I have always wanted to visit the smallest city in the UK – St David’s in Wales, with a population of just 1,600 people. It has a beautiful cathedral and is named after the patron Saint of Wales whose saint’s day is celebrated on 1 March. Recently I was delighted to discover that David had a distant connection to Northumberland, the most northerly county of England where I live. Seemingly his grandfather was the great King Cunedda of the Votadini (also known as the Goddodin) who populated the east coast north of Hadrian’s Wall as far as the River Forth in Roman times. Cunedda and his warrior band moved from their tribal homelands to North Wales in the early 5th century. This migration is believed to have been motivated by battles in the North and/or the invitation by the Welsh to help them to repel Irish raiders. Whatever the reason, it was part of the violent times after the Romans left Britain around 407 AD.
St David as a boy with his mother, St Non – St Bridget’s Church, Llansantffraed, Ceredigion

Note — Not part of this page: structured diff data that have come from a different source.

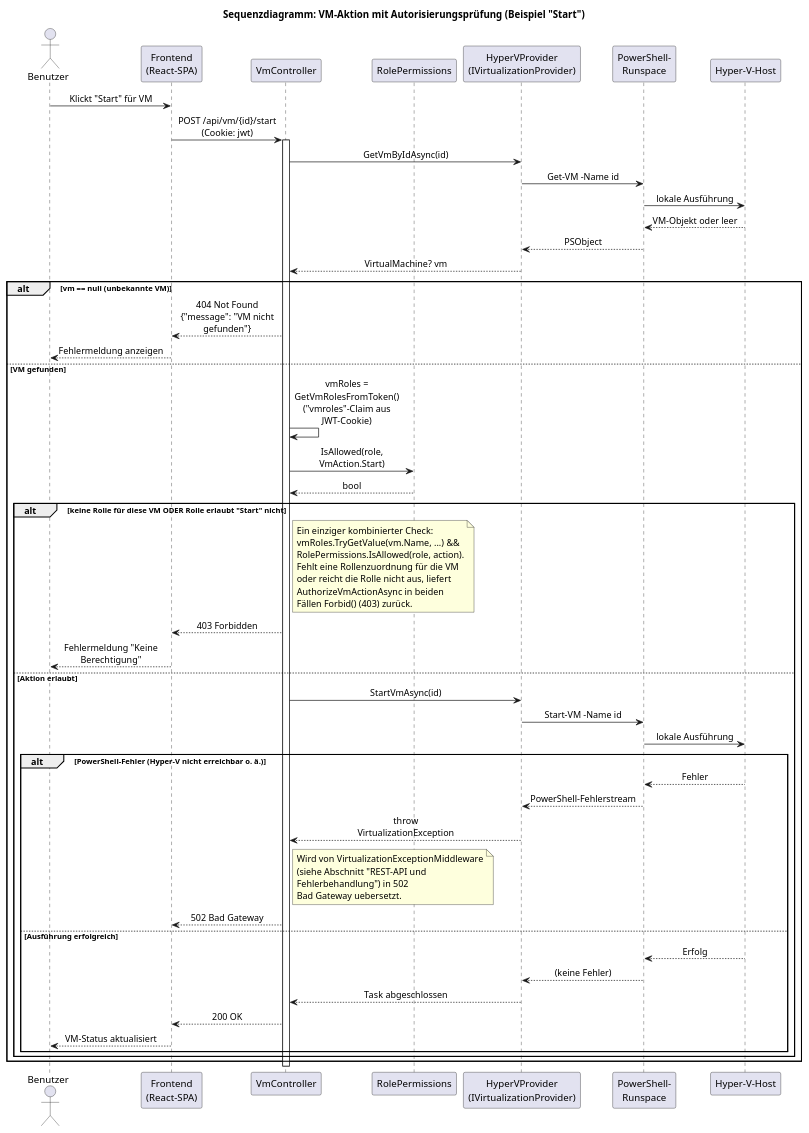
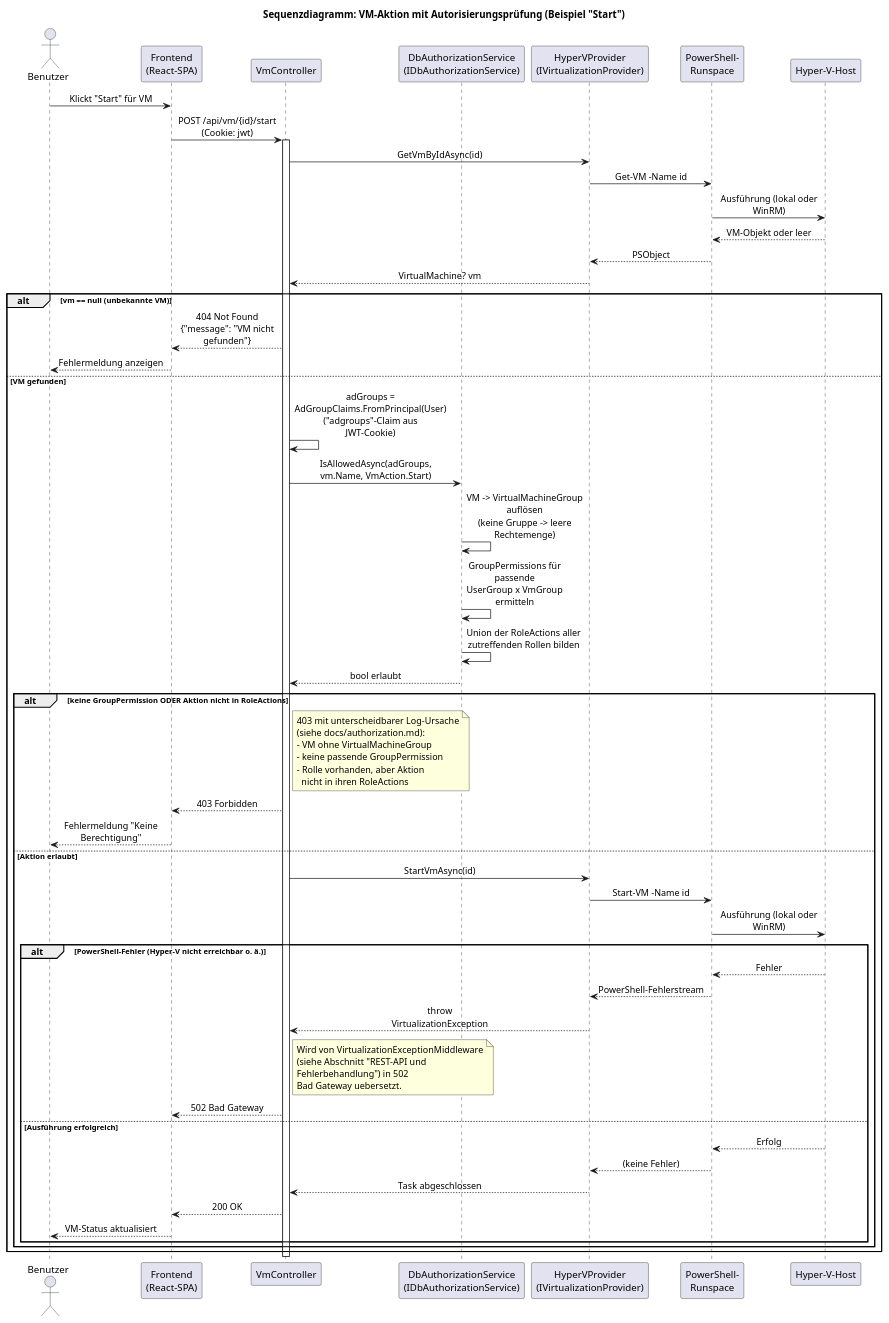
Before and after one commit to mikaildhbw/vm-portal: the diagram in thesis/diagrams/sequenz_vm_aktion_autorisierung.puml, drawn with PlantUML. The commit also changed 6 other files, not shown here.

```diff
--- a/thesis/diagrams/sequenz_vm_aktion_autorisierung.puml
+++ b/thesis/diagrams/sequenz_vm_aktion_autorisierung.puml
@@ -1,78 +1,80 @@
 @startuml sequenz_vm_aktion_autorisierung
 title Sequenzdiagramm: VM-Aktion mit Autorisierungsprüfung (Beispiel "Start")
 
 skinparam backgroundColor white
 skinparam sequenceMessageAlign center
 skinparam maxMessageSize 170
 
 actor Benutzer
 participant "Frontend\n(React-SPA)" as Frontend
 participant "VmController" as VmController
-participant "RolePermissions" as RolePermissions
+participant "DbAuthorizationService\n(IDbAuthorizationService)" as DbAuth
 participant "HyperVProvider\n(IVirtualizationProvider)" as HyperVProvider
 participant "PowerShell-\nRunspace" as Runspace
 participant "Hyper-V-Host" as HyperV
 
 Benutzer -> Frontend : Klickt "Start" für VM
 Frontend -> VmController : POST /api/vm/{id}/start\n(Cookie: jwt)
 activate VmController
 
 VmController -> HyperVProvider : GetVmByIdAsync(id)
 HyperVProvider -> Runspace : Get-VM -Name id
-Runspace -> HyperV : lokale Ausführung
+Runspace -> HyperV : Ausführung (lokal oder WinRM)
 HyperV --> Runspace : VM-Objekt oder leer
 Runspace --> HyperVProvider : PSObject
 HyperVProvider --> VmController : VirtualMachine? vm
 
 alt vm == null (unbekannte VM)
   VmController --> Frontend : 404 Not Found\n{"message": "VM nicht gefunden"}
   Frontend --> Benutzer : Fehlermeldung anzeigen
 
 else VM gefunden
 
-  VmController -> VmController : vmRoles = GetVmRolesFromToken()\n("vmroles"-Claim aus JWT-Cookie)
-  VmController -> RolePermissions : IsAllowed(role, VmAction.Start)
-  RolePermissions --> VmController : bool
+  VmController -> VmController : adGroups = AdGroupClaims.FromPrincipal(User)\n("adgroups"-Claim aus JWT-Cookie)
+  VmController -> DbAuth : IsAllowedAsync(adGroups, vm.Name, VmAction.Start)
+  DbAuth -> DbAuth : VM -> VirtualMachineGroup auflösen\n(keine Gruppe -> leere Rechtemenge)
+  DbAuth -> DbAuth : GroupPermissions für passende\nUserGroup x VmGroup ermitteln
+  DbAuth -> DbAuth : Union der RoleActions aller\nzutreffenden Rollen bilden
+  DbAuth --> VmController : bool erlaubt
 
-  alt keine Rolle für diese VM ODER Rolle erlaubt "Start" nicht
+  alt keine GroupPermission ODER Aktion nicht in RoleActions
     note right of VmController
-      Ein einziger kombinierter Check:
-      vmRoles.TryGetValue(vm.Name, ...) &&
-      RolePermissions.IsAllowed(role, action).
-      Fehlt eine Rollenzuordnung für die VM
-      oder reicht die Rolle nicht aus, liefert
-      AuthorizeVmActionAsync in beiden
-      Fällen Forbid() (403) zurück.
+      403 mit unterscheidbarer Log-Ursache
+      (siehe docs/authorization.md):
+      - VM ohne VirtualMachineGroup
+      - keine passende GroupPermission
+      - Rolle vorhanden, aber Aktion
+        nicht in ihren RoleActions
     end note
     VmController --> Frontend : 403 Forbidden
     Frontend --> Benutzer : Fehlermeldung "Keine Berechtigung"
 
   else Aktion erlaubt
     VmController -> HyperVProvider : StartVmAsync(id)
     HyperVProvider -> Runspace : Start-VM -Name id
-    Runspace -> HyperV : lokale Ausführung
+    Runspace -> HyperV : Ausführung (lokal oder WinRM)
 
     alt PowerShell-Fehler (Hyper-V nicht erreichbar o. ä.)
       HyperV --> Runspace : Fehler
       Runspace --> HyperVProvider : PowerShell-Fehlerstream
       HyperVProvider --> VmController : throw VirtualizationException
       note right of VmController
         Wird von VirtualizationExceptionMiddleware
         (siehe Abschnitt "REST-API und
         Fehlerbehandlung") in 502
         Bad Gateway uebersetzt.
       end note
       VmController --> Frontend : 502 Bad Gateway
 
     else Ausführung erfolgreich
       HyperV --> Runspace : Erfolg
       Runspace --> HyperVProvider : (keine Fehler)
       HyperVProvider --> VmController : Task abgeschlossen
       VmController --> Frontend : 200 OK
       Frontend --> Benutzer : VM-Status aktualisiert
     end
   end
 end
 deactivate VmController
 
 @enduml
```
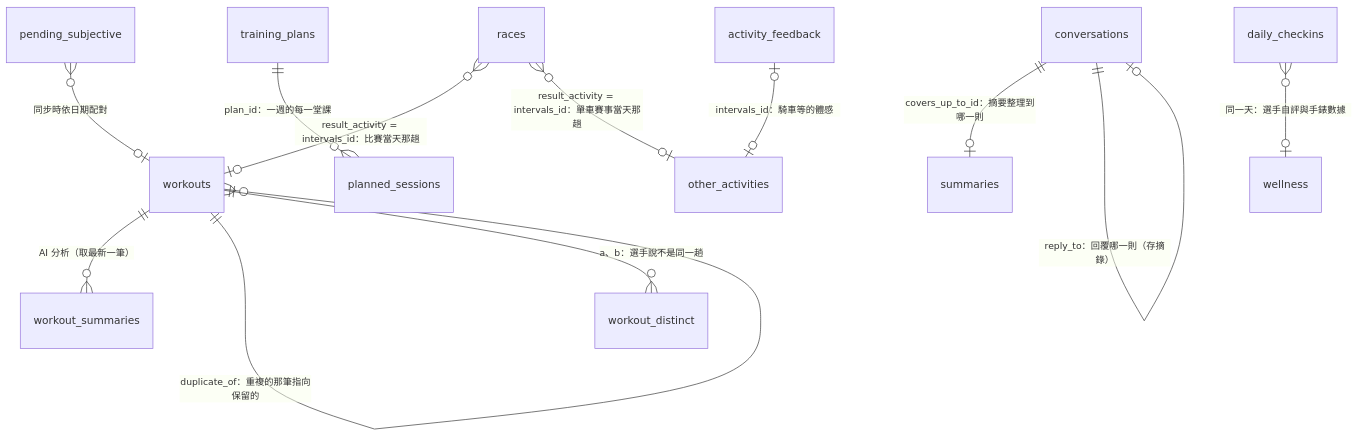
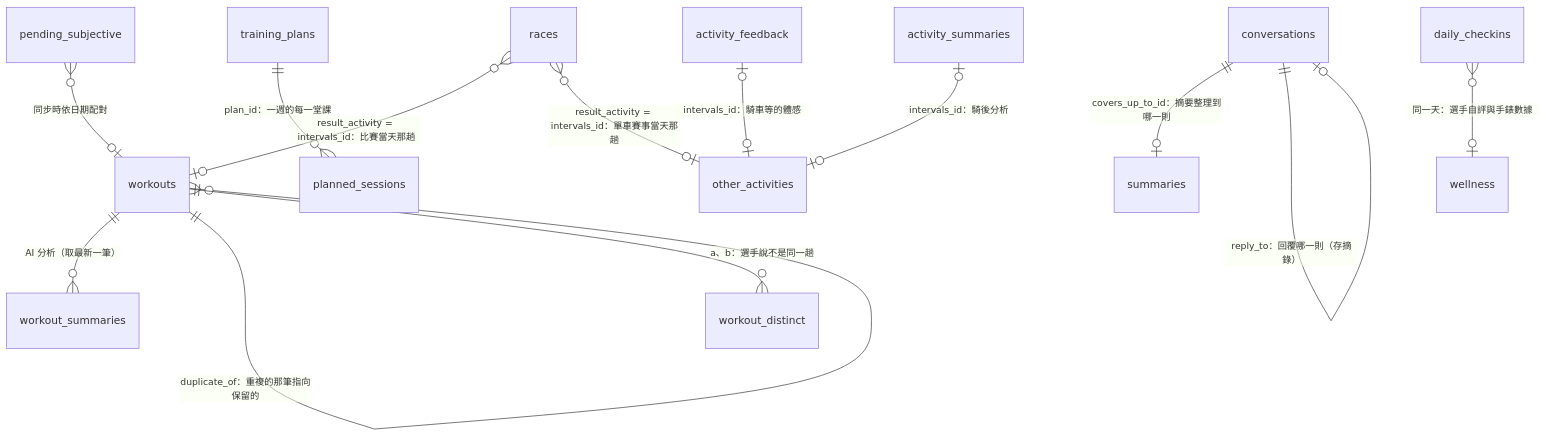
The fourth of 5 diagrams in doc/architecture.md (williampcs/RunningCoach), drawn with Mermaid before and after one commit. The commit also changed other lines of this file and 24 other files, not shown here.

First line of the commit message:
rides: post-ride AI analysis, weekly volume charts, cadence and power when present (multisport)

````diff
--- a/doc/architecture.md
+++ b/doc/architecture.md
@@ -171,14 +171,15 @@
 ```mermaid
 erDiagram
   workouts ||--o{ workout_summaries : "AI 分析（取最新一筆）"
   workouts ||--o{ workouts : "duplicate_of：重複的那筆指向保留的"
   workouts ||--o{ workout_distinct : "a、b：選手說不是同一趟"
   training_plans ||--o{ planned_sessions : "plan_id：一週的每一堂課"
   races }o--o| workouts : "result_activity = intervals_id：比賽當天那趟"
   conversations ||--o| summaries : "covers_up_to_id：摘要整理到哪一則"
   conversations ||--o| conversations : "reply_to：回覆哪一則（存摘錄）"
   pending_subjective }o--o| workouts : "同步時依日期配對"
   activity_feedback |o--o| other_activities : "intervals_id：騎車等的體感"
+  activity_summaries |o--o| other_activities : "intervals_id：騎後分析"
   races }o--o| other_activities : "result_activity = intervals_id：單車賽事當天那趟"
   daily_checkins }o--o| wellness : "同一天：選手自評與手錶數據"
 ```
````
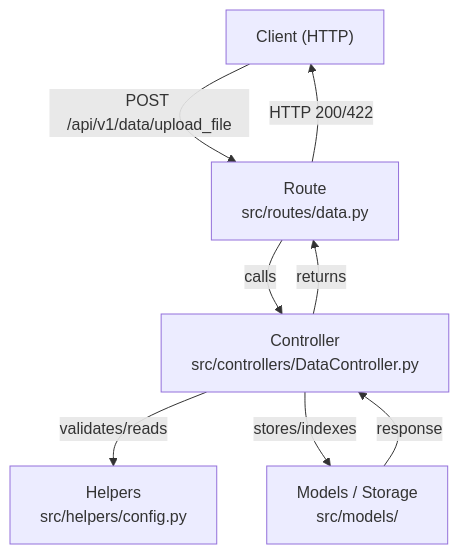
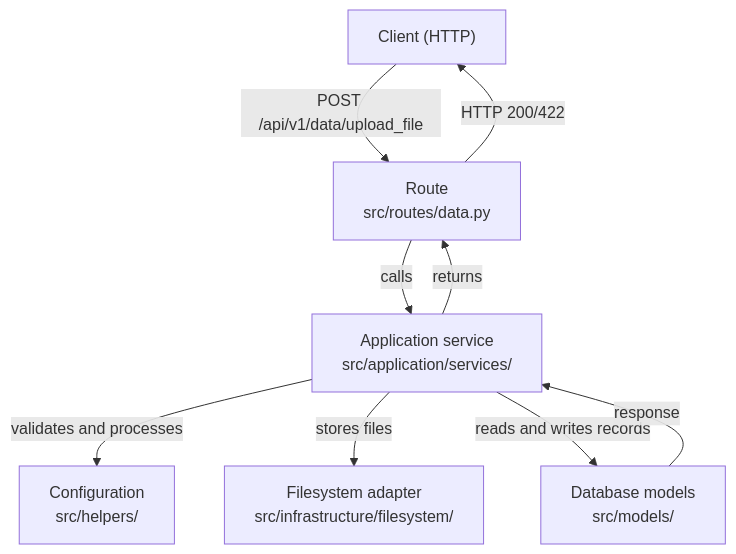
One commit to KarimElshetihy/simple_rag changed the first of 2 diagrams in README.md. Above: the diagram before and after it, drawn with Mermaid. The commit also changed other lines of this file and 35 other files, not shown here.

````diff
--- a/README.md
+++ b/README.md
@@ -78,10 +84,11 @@
 ```mermaid
 flowchart TD
   Client["Client (HTTP)"] -->|POST /api/v1/data/upload_file| Route["Route\nsrc/routes/data.py"]
-  Route -->|calls| Controller["Controller\nsrc/controllers/DataController.py"]
-  Controller -->|validates/reads| Helpers["Helpers\nsrc/helpers/config.py"]
-  Controller -->|stores/indexes| Models["Models / Storage\nsrc/models/"]
-  Models -->|response| Controller
-  Controller -->|returns| Route
+  Route -->|calls| Service["Application service\nsrc/application/services/"]
+  Service -->|validates and processes| Config["Configuration\nsrc/helpers/"]
+  Service -->|stores files| Storage["Filesystem adapter\nsrc/infrastructure/filesystem/"]
+  Service -->|reads and writes records| Models["Database models\nsrc/models/"]
+  Models -->|response| Service
+  Service -->|returns| Route
   Route -->|HTTP 200/422| Client
 ```
````
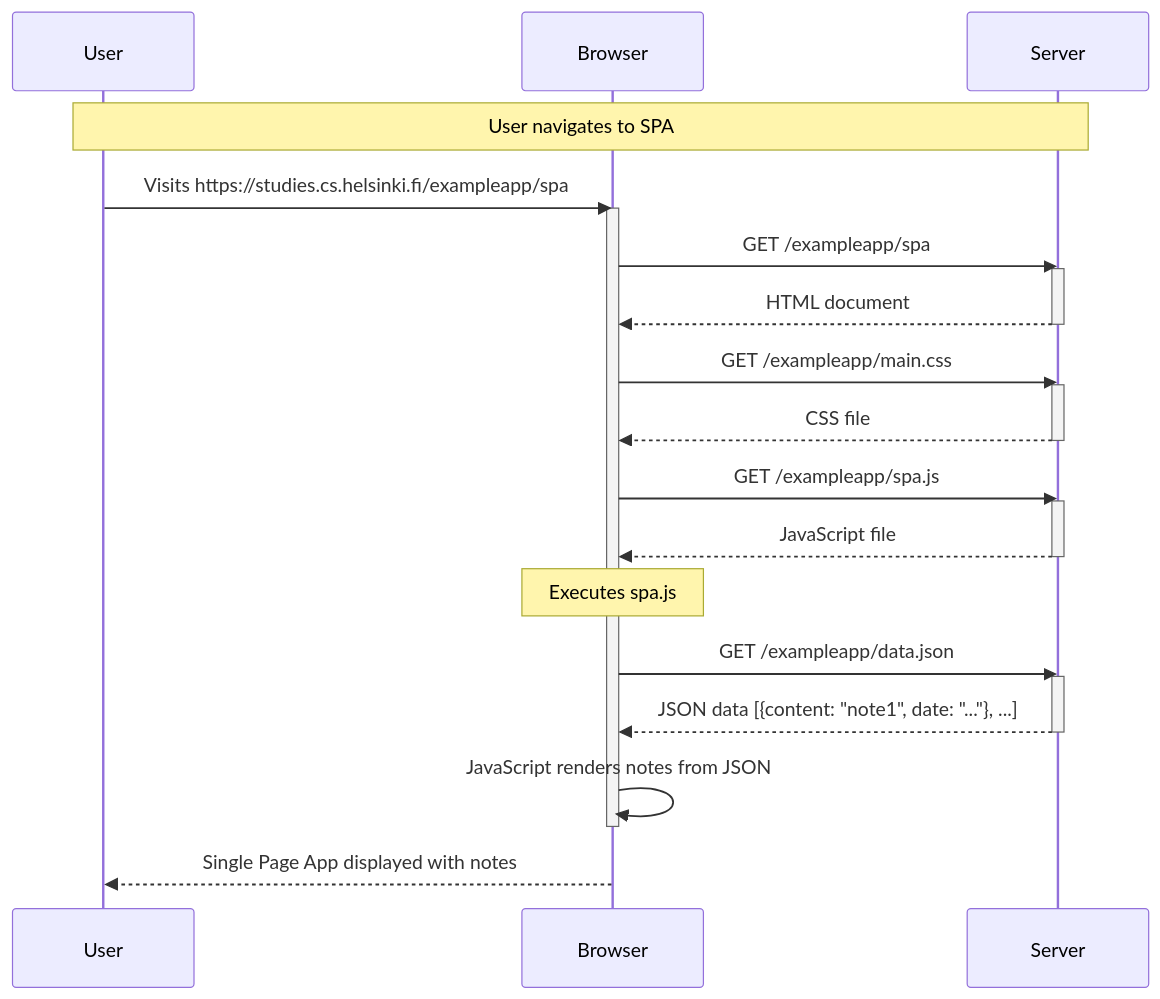
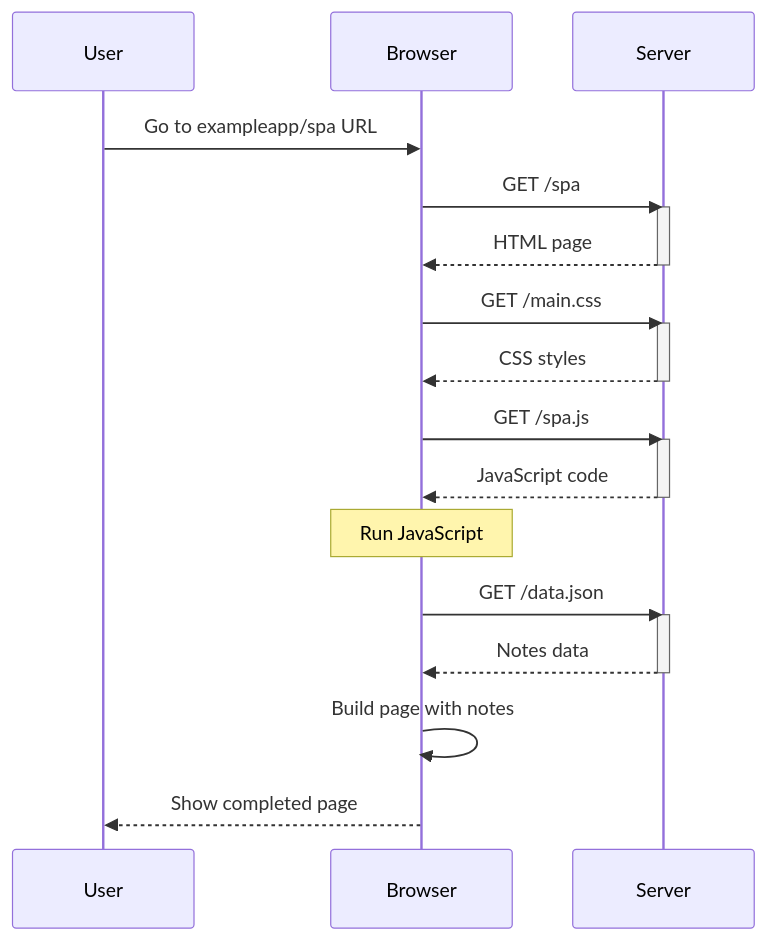
Before and after one commit to VigneshRanga/fullstack-open: the diagram in Part0/0.5.md, drawn with Mermaid.

````diff
--- a/Part0/0.5.md
+++ b/Part0/0.5.md
@@ -3,37 +3,32 @@
 ```mermaid
 sequenceDiagram
-    participant User
-    participant Browser
-    participant Server
+    participant U as User
+    participant B as Browser
+    participant S as Server
 
-    Note over User, Server: User navigates to SPA
-
-    User->>Browser: Visits https://studies.cs.helsinki.fi/exampleapp/spa
-    activate Browser
+    U->>B: Go to exampleapp/spa URL
     
-    Browser->>Server: GET /exampleapp/spa
-    activate Server
-    Server-->>Browser: HTML document
-    deactivate Server
+    B->>S: GET /spa
+    activate S
+    S-->>B: HTML page
+    deactivate S
     
-    Browser->>Server: GET /exampleapp/main.css
-    activate Server
-    Server-->>Browser: CSS file
-    deactivate Server
+    B->>S: GET /main.css
+    activate S
+    S-->>B: CSS styles
+    deactivate S
     
-    Browser->>Server: GET /exampleapp/spa.js
-    activate Server
-    Server-->>Browser: JavaScript file
-    deactivate Server
+    B->>S: GET /spa.js
+    activate S
+    S-->>B: JavaScript code
+    deactivate S
     
-    Note over Browser: Executes spa.js
-    Browser->>Server: GET /exampleapp/data.json
-    activate Server
-    Server-->>Browser: JSON data [{content: "note1", date: "..."}, ...]
-    deactivate Server
+    Note over B: Run JavaScript
+    B->>S: GET /data.json
+    activate S
+    S-->>B: Notes data
+    deactivate S
     
-    Browser->>Browser: JavaScript renders notes from JSON
-    deactivate Browser
-    
-    Browser-->>User: Single Page App displayed with notes
+    B->>B: Build page with notes
+    B-->>U: Show completed page
 ```
````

David’s birth was shrouded in mystery as his mother, St Non was a nun who was raped and abandoned by one of Cunedda’s sons. David was reputed to have been born in a storm, and some believe it was a miracle that he survived – but despite his difficult start in life it seems that David was as people said ‘under the eye of God.’ He was a clever boy and, after being cared for by his mother in his early childhood, when he was older he was sent to a monastery for his education. He learned easily, and as a young man he studied under St Paulinus of Wales who was cured of his blindness by David. After becoming a priest David traveled all over the country as a missionary later settling with a band of brothers at what is now St David’s where they lived and worked as a community. He and his fellow monks were vegetarians living on a basic diet, drinking water from a nearby spring and cultivating healing plants.
St David’s emblem (©Jo Woolf www.thehazeltree.co.uk)
David was known as a great preacher and words from his last sermon were preserved and have encouraged Christians down the ages: Be joyful, keep the faith and do the little things for God.
As a member of the Companions of Brother Lawrence, whose aim is trying to practice the presence of God in daily life, this reminded me of Brother Lawrence’s thoughts on keeping close to God: ‘We ought to act very simply with God, speaking familiarly with him and asking for God’s help in situations as they arise. God would not fail to give it.’
Sometimes if I feel that the problems that face our world today are overwhelming me, it’s good to remember that David too lived in very turbulent times and take to heart these simple words: Be joyful, keep the faith and do the little things for God.
When we feel that the small things we do can make little difference – a smile and a thank you to a weary shop assistant or busy bus driver, making a cup of tea for a harassed mum, sending a card to someone who is lonely or under the weather – or that our faith is too weak, we need to recall Jesus story of the mustard seed, how the kingdom of heaven starts from small beginnings: ‘The mustard seed is the smallest of seeds but when it has grown it becomes larger than all the plants in the garden, so that the birds of the air come and make nests in its branches.‘ (Matt 13:32 ESV)
A Mustard seed prayer (for the down at heart):
Maybe you would like to take time to rejoice in your faith and think about what little things you might do for God today.
Looking for some inspiration? Consider one of our courses! Most offer 180 days of access, perfect for working through a virtual retreat at your own pace. You can find them all right here! And did you know? We offer discounts if you have purchased a course or virtual retreat from us before or are buying for a group. Email us before check-out for the code!